#### [TASK MATERIAL]
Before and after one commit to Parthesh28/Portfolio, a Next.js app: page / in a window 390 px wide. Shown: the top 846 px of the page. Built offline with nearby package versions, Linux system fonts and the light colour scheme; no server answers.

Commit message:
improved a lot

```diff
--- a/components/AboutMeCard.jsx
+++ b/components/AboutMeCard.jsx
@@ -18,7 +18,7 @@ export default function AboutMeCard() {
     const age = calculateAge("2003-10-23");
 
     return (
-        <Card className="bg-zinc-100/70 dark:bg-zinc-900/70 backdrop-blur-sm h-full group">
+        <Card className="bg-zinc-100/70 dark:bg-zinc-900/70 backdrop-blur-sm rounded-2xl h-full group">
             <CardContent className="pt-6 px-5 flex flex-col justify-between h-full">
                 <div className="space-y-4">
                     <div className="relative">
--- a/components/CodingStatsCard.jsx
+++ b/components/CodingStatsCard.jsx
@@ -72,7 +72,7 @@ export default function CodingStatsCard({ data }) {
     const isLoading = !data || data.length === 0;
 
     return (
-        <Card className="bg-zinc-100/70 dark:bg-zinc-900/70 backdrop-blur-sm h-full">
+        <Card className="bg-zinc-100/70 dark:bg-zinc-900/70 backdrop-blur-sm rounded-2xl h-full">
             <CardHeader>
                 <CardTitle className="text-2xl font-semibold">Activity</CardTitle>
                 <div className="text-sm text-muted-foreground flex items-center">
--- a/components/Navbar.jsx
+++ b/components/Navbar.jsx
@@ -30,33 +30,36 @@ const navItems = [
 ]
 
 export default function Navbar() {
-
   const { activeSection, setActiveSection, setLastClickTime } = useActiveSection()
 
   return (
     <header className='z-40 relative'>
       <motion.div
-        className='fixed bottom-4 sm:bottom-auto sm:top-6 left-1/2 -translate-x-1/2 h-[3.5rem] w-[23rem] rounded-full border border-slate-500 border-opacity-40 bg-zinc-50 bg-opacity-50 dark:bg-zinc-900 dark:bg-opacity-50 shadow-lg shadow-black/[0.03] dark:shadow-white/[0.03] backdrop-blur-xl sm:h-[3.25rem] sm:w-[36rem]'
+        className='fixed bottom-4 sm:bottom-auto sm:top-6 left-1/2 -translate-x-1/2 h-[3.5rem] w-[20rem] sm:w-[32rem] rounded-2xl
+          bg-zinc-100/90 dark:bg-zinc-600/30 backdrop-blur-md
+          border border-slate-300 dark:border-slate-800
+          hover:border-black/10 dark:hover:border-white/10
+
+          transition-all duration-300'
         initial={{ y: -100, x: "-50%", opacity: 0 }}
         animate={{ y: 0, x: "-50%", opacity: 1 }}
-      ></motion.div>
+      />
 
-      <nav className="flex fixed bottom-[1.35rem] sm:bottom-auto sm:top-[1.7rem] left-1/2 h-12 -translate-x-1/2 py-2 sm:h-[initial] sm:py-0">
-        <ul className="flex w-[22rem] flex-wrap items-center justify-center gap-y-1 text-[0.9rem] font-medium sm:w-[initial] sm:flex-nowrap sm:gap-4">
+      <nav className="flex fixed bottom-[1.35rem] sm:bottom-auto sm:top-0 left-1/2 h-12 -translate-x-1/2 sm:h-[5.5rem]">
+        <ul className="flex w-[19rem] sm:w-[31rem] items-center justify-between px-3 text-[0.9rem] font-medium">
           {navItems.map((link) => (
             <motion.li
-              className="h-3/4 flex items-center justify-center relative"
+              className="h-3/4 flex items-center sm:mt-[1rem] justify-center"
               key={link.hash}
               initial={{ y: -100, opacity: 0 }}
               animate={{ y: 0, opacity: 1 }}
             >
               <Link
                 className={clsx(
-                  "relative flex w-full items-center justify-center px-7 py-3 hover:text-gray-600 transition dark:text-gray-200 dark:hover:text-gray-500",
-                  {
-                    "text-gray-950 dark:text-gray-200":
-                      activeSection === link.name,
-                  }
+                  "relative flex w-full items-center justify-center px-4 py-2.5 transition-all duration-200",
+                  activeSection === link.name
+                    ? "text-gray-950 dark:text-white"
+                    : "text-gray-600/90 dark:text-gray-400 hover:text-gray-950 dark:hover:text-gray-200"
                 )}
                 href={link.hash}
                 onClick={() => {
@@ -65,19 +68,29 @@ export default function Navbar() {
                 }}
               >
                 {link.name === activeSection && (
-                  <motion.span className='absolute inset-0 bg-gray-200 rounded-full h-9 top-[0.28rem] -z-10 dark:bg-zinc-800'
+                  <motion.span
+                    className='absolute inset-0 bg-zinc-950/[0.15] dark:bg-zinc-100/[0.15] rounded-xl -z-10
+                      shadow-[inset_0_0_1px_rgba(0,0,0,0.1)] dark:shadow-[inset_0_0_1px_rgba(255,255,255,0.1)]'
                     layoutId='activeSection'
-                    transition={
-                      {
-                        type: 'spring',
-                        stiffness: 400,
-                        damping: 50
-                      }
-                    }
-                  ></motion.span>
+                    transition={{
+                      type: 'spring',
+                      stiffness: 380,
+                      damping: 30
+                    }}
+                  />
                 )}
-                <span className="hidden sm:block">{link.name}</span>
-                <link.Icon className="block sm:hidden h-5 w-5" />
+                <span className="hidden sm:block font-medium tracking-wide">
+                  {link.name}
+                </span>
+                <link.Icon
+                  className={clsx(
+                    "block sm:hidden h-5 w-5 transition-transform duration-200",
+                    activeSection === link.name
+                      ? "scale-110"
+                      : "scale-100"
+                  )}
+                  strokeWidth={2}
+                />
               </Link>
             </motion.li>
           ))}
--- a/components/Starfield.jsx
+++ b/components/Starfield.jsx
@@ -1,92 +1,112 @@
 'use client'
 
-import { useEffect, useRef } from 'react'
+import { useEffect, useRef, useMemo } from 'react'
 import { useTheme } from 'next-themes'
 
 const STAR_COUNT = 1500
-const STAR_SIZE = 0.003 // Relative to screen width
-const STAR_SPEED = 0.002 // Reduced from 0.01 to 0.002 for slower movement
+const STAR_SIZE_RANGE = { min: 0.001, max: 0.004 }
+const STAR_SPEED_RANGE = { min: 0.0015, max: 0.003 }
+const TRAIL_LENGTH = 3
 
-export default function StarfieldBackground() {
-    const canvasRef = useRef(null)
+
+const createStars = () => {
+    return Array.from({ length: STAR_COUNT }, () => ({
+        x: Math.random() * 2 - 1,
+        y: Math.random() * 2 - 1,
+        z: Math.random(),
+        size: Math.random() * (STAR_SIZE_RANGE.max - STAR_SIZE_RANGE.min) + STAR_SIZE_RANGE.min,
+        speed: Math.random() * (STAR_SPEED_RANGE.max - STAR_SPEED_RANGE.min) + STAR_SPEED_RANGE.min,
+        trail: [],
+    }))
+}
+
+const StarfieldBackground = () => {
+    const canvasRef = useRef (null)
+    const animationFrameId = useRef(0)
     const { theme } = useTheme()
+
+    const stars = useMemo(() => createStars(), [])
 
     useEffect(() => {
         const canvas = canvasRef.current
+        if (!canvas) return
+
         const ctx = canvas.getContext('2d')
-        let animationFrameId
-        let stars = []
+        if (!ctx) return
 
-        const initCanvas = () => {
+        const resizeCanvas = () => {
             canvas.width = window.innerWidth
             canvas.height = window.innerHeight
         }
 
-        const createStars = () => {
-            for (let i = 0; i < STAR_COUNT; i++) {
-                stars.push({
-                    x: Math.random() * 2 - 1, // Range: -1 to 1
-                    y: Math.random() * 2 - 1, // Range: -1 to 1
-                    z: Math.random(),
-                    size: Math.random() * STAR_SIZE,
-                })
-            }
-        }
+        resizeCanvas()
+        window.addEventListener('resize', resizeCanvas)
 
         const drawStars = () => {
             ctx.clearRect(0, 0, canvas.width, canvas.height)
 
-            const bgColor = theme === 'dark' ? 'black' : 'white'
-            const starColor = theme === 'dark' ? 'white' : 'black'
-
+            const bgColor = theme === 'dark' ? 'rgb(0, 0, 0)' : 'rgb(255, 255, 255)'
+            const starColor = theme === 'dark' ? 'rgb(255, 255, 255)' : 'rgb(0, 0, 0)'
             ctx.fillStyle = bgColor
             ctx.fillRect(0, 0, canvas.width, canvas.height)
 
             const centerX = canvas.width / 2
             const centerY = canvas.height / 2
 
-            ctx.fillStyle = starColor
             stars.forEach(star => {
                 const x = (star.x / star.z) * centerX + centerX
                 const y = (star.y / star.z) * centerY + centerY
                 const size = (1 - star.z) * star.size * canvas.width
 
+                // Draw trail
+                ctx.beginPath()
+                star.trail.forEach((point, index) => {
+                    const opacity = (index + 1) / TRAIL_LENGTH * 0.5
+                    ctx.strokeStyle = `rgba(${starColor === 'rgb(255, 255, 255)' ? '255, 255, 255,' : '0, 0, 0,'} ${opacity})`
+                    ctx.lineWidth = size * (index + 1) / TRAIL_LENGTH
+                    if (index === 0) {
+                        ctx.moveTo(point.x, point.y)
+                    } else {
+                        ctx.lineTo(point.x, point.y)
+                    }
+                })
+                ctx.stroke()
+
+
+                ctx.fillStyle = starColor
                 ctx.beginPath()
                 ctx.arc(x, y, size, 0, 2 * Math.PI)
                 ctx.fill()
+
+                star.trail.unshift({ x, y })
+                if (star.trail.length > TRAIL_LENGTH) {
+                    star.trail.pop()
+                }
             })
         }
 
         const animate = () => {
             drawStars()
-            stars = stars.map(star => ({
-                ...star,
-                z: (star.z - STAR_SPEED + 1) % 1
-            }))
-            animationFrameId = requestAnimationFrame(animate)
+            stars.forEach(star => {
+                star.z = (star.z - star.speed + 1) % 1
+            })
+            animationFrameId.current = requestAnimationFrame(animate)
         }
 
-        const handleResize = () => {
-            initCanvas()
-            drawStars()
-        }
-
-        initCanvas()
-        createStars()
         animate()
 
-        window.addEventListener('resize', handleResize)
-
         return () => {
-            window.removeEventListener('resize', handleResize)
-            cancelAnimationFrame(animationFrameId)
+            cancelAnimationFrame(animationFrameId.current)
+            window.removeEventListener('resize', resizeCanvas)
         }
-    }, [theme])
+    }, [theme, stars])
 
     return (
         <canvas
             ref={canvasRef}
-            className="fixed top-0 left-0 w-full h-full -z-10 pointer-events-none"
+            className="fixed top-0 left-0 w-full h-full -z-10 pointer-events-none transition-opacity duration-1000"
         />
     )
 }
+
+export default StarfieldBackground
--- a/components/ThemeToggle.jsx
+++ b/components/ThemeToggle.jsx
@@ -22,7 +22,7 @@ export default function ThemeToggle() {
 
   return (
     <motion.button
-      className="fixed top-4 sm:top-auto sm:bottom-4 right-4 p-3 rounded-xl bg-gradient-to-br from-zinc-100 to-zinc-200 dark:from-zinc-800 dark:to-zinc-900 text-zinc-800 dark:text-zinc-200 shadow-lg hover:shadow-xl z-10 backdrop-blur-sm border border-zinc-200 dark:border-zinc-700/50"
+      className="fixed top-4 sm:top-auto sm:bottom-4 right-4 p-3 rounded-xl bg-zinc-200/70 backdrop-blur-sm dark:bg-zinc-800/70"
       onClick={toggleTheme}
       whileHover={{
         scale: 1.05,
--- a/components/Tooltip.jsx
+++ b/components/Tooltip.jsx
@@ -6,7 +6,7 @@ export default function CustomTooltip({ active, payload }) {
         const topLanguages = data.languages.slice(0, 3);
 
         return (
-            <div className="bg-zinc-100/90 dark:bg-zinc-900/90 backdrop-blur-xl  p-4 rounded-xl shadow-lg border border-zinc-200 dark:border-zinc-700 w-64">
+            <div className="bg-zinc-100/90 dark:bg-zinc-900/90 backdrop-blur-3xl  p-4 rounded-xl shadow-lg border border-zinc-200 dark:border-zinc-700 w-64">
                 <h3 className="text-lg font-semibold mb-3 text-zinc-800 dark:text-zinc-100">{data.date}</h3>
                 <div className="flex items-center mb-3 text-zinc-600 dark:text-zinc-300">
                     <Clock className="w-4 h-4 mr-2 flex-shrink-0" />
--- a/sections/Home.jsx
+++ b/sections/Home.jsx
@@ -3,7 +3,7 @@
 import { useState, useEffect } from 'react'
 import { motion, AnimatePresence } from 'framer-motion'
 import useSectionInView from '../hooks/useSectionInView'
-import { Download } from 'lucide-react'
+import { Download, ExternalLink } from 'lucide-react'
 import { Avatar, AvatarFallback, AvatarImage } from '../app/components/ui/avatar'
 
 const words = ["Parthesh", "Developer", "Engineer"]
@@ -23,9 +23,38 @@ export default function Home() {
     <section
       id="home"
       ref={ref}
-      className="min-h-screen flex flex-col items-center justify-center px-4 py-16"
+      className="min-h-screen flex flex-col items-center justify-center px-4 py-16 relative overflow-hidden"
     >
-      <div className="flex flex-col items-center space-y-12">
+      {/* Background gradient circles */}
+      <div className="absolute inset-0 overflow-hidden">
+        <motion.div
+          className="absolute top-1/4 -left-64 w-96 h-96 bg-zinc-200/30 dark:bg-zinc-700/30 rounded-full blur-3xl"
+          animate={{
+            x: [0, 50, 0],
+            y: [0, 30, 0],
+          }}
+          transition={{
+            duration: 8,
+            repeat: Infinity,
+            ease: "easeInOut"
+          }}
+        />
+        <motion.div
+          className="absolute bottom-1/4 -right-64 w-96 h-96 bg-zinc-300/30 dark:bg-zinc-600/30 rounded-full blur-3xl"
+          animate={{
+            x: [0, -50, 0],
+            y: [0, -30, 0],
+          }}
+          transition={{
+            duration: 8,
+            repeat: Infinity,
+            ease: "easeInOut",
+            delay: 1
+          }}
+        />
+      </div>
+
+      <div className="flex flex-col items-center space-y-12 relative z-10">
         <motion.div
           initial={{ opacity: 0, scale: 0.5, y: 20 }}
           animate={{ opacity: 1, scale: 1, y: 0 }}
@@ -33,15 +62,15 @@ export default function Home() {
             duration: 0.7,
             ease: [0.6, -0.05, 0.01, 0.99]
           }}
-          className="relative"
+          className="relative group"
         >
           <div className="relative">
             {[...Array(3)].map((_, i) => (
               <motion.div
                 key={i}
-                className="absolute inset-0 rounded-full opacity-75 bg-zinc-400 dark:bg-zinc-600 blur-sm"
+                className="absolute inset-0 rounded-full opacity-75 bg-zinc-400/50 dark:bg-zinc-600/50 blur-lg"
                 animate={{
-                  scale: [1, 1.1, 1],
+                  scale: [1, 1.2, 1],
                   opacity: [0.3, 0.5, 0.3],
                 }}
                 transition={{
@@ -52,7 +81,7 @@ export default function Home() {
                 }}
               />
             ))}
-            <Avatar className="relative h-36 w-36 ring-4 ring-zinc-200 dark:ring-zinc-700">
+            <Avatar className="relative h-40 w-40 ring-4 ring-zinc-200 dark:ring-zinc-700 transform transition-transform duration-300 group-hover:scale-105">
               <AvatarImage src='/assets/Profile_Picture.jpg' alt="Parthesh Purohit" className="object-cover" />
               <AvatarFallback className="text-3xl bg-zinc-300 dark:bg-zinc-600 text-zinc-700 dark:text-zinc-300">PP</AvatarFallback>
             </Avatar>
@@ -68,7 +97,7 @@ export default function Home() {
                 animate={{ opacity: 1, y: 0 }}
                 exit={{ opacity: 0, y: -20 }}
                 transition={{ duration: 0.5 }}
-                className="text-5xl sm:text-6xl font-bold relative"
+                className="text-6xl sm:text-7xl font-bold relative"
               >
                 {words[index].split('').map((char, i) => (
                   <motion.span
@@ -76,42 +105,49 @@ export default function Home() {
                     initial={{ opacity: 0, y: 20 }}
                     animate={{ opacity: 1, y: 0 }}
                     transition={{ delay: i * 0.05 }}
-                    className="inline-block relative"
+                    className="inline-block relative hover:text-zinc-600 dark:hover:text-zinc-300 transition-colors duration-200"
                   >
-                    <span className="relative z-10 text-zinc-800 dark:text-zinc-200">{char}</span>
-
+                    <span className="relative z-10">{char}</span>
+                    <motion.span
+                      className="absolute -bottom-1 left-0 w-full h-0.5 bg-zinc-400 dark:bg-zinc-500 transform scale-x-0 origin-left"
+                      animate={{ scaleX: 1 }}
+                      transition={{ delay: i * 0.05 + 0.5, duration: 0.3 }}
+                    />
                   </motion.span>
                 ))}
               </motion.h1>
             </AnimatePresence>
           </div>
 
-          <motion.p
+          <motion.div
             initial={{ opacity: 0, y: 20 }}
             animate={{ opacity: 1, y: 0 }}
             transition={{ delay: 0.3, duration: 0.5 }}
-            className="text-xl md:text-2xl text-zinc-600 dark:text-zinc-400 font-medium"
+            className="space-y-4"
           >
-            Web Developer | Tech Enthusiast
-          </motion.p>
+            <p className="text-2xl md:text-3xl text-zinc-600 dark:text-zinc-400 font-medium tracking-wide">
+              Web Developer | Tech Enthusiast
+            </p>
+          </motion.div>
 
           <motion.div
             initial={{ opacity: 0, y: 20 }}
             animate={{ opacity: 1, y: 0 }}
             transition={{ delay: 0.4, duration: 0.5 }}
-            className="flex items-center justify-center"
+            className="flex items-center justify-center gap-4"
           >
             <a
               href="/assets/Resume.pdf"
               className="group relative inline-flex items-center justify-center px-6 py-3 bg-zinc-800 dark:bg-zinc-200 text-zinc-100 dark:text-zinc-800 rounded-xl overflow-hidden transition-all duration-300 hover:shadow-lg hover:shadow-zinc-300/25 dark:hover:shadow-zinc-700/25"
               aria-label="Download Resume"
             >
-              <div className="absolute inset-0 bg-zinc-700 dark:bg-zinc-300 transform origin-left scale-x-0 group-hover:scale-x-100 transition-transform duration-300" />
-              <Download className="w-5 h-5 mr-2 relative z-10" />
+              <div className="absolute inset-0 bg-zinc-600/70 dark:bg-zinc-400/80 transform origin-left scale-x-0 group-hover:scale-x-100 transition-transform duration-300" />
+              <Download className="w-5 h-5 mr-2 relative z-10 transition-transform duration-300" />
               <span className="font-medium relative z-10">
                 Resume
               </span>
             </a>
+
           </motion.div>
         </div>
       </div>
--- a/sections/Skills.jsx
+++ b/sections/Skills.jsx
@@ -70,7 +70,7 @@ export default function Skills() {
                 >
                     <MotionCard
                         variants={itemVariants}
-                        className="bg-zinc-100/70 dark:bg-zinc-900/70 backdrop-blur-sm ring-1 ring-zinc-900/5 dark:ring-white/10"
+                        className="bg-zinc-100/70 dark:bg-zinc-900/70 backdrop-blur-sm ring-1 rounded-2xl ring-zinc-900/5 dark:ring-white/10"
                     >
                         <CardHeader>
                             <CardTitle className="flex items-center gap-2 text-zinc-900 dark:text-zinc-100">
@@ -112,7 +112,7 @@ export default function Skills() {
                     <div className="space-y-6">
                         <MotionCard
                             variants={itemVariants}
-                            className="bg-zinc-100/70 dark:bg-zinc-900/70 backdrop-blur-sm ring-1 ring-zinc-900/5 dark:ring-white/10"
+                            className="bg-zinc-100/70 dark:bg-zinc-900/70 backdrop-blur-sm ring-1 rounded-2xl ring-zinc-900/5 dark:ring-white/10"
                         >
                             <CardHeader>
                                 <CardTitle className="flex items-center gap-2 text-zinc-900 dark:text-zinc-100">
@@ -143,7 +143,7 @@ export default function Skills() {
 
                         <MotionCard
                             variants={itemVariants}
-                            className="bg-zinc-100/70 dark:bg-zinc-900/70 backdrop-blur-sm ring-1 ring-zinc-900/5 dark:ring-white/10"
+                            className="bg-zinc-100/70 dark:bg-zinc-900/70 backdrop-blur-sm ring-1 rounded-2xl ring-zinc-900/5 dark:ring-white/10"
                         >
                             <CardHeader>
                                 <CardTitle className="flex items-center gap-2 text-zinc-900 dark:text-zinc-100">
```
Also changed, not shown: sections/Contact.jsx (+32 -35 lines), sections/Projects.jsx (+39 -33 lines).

#### [WORK TASK]
Within the material above, find the lines that hold "between" and report only how many there are.

#### [YOUR RESPONSE]
2